AVAILABLE DATA
= = = = = = =
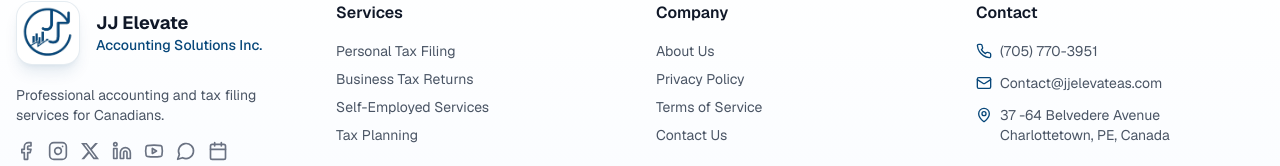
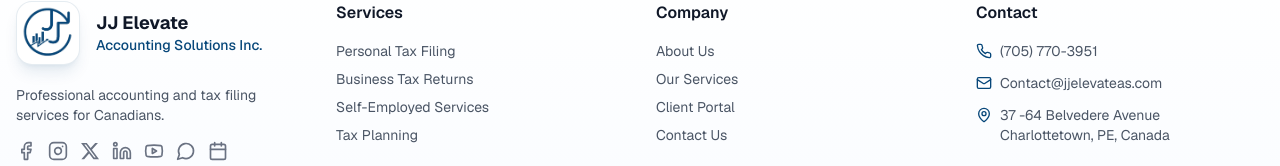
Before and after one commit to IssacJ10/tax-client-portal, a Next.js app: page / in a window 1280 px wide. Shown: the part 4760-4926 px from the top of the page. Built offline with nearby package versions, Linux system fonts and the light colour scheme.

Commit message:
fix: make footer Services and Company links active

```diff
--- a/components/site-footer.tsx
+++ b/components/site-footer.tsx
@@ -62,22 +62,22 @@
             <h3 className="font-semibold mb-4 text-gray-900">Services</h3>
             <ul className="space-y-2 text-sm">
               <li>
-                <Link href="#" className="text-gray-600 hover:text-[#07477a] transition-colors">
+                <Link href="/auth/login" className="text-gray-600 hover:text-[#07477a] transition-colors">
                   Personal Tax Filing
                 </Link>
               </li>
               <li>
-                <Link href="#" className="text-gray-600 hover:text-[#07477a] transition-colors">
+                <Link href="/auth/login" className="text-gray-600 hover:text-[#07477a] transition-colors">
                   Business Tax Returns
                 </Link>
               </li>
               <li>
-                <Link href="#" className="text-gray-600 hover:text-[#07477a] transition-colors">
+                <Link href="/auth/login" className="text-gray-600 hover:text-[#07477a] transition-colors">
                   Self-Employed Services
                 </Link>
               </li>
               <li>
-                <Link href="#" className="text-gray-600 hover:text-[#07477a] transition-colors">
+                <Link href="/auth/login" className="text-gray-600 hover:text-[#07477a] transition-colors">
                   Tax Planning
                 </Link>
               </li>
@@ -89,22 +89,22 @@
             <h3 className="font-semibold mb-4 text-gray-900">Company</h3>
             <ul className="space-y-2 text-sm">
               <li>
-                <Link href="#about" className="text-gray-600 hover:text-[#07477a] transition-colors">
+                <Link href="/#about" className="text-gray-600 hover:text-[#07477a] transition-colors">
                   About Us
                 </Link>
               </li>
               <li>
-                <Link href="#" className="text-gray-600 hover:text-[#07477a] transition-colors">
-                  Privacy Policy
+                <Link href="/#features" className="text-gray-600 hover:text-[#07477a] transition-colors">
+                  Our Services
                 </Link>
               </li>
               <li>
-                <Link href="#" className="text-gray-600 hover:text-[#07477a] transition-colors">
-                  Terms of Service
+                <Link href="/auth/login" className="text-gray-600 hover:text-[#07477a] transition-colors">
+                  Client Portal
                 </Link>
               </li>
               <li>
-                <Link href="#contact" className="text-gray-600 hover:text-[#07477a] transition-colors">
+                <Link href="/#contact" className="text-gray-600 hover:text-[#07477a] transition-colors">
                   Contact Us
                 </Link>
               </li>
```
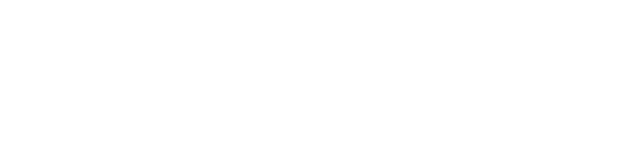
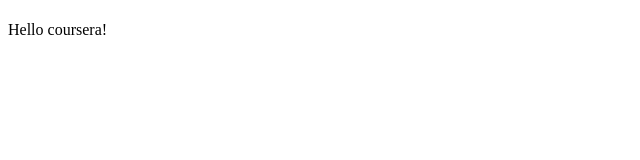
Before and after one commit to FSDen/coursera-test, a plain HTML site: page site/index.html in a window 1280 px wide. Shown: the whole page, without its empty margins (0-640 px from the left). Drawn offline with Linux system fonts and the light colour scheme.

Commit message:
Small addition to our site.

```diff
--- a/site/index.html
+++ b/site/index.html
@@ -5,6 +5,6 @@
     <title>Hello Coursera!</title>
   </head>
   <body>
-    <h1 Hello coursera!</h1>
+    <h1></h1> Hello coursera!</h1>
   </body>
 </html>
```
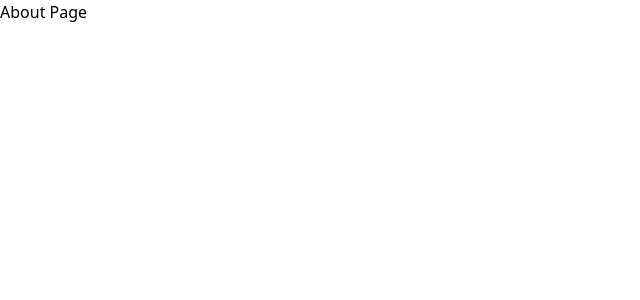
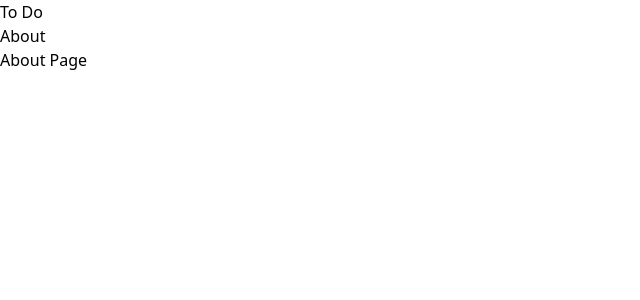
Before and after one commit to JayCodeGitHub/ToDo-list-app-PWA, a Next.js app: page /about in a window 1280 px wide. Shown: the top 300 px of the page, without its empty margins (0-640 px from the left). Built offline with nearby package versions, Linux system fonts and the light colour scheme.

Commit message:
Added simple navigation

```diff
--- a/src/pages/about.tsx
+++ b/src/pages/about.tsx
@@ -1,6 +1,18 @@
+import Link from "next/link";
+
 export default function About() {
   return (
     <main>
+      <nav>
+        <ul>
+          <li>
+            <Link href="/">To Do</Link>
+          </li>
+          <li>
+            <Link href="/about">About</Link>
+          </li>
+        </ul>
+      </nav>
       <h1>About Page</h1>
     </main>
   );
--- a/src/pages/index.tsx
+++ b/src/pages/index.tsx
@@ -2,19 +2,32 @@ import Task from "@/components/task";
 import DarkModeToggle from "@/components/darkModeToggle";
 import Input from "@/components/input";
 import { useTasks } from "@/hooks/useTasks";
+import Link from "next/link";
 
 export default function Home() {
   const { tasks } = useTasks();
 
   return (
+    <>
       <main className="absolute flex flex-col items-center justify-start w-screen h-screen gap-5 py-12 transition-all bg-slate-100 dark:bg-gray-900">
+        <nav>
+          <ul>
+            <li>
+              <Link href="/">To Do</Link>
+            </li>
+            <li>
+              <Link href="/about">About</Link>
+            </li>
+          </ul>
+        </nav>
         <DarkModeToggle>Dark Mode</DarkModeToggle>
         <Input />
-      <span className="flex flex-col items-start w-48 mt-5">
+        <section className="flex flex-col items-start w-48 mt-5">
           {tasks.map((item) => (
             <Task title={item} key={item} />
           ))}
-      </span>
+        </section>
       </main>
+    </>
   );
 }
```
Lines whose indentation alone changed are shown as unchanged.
= = = = = = =
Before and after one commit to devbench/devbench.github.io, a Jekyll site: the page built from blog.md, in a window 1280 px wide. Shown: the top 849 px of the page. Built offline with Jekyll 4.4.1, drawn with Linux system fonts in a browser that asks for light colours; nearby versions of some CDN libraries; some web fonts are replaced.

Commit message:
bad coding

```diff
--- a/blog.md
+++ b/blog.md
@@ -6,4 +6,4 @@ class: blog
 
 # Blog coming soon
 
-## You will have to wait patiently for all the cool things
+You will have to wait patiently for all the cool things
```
= = = = = = =
TASK DETAILS
Using the listing above, list every line in which the string "html" occurs.

TASK ANSWER
Before and after one commit to FSDen/coursera-test, a plain HTML site: page site/index.html in a window 1280 px wide. Shown: the whole page, without its empty margins (0-640 px from the left). Drawn offline with Linux system fonts and the light colour scheme.
--- a/site/index.html
+++ b/site/index.html
 </html>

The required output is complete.